| Task |
Scan the entries below. List each line with "Notes".

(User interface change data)
--- START ---

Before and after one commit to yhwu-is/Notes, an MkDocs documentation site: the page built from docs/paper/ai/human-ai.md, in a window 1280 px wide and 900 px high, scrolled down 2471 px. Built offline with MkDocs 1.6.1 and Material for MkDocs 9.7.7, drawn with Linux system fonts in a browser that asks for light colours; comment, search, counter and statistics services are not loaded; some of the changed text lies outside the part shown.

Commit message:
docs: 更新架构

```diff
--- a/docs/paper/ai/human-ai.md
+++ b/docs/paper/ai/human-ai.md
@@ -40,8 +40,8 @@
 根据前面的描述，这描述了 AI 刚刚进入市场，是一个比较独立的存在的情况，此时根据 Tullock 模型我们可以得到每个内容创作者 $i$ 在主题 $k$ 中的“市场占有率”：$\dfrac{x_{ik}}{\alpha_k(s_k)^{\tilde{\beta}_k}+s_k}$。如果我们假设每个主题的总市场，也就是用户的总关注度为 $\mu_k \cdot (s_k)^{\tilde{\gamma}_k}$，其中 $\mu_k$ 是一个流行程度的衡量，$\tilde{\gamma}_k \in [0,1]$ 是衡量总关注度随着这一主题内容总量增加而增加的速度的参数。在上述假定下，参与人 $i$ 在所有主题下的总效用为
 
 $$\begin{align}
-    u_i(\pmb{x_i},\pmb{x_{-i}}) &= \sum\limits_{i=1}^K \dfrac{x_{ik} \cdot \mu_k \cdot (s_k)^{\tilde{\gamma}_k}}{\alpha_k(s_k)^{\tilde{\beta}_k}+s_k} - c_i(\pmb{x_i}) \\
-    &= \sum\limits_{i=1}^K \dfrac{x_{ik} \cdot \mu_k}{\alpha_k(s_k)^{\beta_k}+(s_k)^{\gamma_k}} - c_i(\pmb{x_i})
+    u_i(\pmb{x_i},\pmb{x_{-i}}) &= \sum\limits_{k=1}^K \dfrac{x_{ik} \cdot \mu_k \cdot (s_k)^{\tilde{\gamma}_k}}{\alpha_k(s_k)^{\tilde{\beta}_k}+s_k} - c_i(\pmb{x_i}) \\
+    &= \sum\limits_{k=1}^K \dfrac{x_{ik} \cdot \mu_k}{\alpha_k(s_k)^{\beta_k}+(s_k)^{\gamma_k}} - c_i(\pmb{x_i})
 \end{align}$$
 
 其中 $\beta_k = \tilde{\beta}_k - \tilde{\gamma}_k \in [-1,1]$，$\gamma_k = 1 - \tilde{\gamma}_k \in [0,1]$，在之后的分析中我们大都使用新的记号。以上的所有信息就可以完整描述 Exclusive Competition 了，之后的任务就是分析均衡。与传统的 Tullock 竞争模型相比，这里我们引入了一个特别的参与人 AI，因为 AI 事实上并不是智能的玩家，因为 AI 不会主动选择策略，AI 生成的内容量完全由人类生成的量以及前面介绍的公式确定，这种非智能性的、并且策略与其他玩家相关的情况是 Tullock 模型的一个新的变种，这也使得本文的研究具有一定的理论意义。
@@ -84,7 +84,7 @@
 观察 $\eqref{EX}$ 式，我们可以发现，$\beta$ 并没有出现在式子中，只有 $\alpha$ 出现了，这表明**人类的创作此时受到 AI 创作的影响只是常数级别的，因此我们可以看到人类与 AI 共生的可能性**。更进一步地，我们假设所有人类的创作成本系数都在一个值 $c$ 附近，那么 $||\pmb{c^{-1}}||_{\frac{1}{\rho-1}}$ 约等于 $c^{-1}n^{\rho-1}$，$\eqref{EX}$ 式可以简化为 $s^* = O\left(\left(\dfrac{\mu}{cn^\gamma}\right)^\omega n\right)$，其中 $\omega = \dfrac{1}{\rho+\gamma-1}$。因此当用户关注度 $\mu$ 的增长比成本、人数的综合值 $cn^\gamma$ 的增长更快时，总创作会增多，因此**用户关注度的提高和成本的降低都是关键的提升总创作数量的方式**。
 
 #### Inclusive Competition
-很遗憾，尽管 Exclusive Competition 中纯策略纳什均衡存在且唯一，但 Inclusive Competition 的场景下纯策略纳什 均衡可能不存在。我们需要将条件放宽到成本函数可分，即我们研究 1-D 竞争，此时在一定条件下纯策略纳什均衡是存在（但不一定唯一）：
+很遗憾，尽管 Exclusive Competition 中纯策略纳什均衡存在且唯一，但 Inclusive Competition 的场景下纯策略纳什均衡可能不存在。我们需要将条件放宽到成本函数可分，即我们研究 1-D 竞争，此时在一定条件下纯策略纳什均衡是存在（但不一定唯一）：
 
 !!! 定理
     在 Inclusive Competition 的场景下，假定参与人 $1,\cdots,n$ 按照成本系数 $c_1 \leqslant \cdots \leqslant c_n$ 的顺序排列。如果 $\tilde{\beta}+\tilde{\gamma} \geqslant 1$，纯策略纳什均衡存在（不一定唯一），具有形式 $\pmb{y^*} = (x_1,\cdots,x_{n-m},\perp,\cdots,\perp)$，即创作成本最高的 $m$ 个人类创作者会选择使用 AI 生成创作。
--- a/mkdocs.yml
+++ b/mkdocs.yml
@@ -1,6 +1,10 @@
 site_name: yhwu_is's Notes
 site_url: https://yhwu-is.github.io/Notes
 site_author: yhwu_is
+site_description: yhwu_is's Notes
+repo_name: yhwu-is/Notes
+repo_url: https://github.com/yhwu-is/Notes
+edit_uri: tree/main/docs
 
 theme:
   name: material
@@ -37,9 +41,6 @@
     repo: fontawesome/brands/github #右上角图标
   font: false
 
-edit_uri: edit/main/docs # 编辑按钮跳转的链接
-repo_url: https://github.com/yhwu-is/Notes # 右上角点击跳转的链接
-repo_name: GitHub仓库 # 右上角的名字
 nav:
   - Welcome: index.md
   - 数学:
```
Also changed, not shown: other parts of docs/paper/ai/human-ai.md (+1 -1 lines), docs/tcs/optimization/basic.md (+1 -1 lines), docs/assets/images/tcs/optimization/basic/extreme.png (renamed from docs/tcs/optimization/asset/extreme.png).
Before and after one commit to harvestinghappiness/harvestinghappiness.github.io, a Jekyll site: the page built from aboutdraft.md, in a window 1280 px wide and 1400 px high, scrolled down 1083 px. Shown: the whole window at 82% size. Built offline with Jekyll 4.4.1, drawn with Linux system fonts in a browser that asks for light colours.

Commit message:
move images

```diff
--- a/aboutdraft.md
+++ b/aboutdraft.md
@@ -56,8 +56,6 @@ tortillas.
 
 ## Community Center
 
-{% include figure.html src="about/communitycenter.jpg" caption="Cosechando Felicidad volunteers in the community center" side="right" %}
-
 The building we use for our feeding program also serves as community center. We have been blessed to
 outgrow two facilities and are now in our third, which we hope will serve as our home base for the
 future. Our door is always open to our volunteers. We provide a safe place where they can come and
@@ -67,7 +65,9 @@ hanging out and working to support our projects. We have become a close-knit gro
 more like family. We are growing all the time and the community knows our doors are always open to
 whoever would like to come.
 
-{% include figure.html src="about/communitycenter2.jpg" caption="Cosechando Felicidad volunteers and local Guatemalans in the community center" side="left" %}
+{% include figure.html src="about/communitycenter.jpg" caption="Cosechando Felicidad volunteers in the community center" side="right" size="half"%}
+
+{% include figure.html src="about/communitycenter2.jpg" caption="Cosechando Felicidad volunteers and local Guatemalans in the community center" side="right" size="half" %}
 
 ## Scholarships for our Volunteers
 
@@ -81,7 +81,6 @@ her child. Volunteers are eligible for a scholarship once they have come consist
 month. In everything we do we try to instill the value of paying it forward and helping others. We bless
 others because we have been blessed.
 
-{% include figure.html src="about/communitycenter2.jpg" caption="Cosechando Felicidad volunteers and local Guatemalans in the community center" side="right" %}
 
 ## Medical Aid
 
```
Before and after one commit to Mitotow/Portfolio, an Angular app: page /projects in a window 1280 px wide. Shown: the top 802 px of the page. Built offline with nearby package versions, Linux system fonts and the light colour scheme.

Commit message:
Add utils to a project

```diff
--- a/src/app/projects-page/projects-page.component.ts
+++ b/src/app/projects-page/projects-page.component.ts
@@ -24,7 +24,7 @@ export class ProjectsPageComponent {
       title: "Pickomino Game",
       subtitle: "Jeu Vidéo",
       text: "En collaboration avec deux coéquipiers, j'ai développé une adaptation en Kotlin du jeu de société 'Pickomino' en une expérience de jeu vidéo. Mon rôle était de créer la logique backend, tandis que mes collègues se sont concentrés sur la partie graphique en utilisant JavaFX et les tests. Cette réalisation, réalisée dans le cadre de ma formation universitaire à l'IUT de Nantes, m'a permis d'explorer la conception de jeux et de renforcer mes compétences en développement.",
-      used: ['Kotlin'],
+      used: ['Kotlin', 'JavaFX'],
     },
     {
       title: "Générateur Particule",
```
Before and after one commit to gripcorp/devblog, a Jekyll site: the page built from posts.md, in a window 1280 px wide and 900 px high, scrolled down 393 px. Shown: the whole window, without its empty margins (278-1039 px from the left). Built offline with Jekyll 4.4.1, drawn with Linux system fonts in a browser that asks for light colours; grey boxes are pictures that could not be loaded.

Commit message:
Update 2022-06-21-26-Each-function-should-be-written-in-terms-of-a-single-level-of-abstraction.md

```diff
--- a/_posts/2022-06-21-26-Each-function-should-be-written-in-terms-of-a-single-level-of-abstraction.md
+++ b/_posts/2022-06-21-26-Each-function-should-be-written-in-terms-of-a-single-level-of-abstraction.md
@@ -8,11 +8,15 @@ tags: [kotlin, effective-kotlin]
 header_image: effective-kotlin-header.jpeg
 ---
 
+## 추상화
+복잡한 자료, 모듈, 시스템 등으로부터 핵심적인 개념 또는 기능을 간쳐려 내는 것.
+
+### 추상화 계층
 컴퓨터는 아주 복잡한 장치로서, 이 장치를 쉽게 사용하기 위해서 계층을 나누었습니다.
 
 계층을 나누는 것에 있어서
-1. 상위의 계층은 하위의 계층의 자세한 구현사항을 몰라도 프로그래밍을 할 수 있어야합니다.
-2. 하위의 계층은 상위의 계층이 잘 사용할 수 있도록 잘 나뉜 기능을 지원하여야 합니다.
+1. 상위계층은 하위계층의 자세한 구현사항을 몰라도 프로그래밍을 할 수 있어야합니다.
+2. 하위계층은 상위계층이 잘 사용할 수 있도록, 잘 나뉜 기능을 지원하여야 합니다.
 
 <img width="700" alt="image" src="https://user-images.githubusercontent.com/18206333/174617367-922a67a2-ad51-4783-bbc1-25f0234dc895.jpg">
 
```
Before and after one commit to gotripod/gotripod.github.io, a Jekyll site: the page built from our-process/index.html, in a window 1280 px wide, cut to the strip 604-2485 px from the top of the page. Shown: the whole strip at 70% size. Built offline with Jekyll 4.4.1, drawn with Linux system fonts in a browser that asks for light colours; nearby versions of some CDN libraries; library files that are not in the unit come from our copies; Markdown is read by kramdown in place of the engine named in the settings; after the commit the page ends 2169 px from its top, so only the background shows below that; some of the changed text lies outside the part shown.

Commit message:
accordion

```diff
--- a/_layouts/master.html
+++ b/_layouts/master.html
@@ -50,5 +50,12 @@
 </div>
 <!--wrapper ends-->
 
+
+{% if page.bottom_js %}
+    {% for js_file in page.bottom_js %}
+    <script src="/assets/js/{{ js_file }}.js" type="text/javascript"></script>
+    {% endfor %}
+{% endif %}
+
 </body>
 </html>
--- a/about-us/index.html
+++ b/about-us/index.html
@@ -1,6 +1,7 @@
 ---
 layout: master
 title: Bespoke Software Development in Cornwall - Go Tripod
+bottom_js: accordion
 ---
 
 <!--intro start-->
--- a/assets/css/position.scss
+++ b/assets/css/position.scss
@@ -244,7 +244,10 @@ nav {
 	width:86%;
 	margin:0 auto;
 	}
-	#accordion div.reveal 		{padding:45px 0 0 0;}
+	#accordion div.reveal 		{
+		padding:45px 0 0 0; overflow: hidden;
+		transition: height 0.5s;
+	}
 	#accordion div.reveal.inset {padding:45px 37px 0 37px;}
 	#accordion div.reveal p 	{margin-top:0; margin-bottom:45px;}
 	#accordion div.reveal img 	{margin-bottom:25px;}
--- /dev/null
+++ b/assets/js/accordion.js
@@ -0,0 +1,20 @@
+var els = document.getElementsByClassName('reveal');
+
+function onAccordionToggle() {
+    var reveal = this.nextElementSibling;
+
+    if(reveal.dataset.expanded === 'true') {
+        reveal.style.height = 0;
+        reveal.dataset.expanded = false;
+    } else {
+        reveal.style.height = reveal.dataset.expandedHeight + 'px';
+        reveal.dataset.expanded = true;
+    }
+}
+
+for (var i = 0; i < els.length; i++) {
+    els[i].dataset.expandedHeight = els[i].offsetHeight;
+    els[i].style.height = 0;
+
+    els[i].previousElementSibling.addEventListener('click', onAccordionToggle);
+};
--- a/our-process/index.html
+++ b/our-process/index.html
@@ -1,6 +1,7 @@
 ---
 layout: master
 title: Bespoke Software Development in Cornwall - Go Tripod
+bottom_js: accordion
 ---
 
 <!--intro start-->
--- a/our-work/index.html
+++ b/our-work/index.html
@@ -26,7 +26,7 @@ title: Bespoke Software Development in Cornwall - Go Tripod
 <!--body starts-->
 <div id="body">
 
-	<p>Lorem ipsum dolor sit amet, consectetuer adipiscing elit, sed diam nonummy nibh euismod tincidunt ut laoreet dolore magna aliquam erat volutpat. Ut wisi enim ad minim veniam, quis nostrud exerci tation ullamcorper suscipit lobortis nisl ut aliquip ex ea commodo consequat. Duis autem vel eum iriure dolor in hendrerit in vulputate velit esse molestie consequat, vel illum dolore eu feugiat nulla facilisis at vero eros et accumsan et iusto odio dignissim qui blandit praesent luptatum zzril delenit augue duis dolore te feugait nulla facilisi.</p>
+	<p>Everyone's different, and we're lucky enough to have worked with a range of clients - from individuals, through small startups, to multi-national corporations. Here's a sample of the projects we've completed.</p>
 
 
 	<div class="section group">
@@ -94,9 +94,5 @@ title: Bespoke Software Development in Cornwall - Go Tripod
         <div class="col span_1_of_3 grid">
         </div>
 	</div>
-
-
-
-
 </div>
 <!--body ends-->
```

--- END ---

| Solved problem |
Before and after one commit to yhwu-is/Notes, an MkDocs documentation site: the page built from docs/paper/ai/human-ai.md, in a window 1280 px wide and 900 px high, scrolled down 2471 px. Built offline with MkDocs 1.6.1 and Material for MkDocs 9.7.7, drawn with Linux system fonts in a browser that asks for light colours; comment, search, counter and statistics services are not loaded; some of the changed text lies outside the part shown.
 site_name: yhwu_is's Notes
 site_url: https://yhwu-is.github.io/Notes
+site_description: yhwu_is's Notes
+repo_name: yhwu-is/Notes
+repo_url: https://github.com/yhwu-is/Notes
-repo_url: https://github.com/yhwu-is/Notes # 右上角点击跳转的链接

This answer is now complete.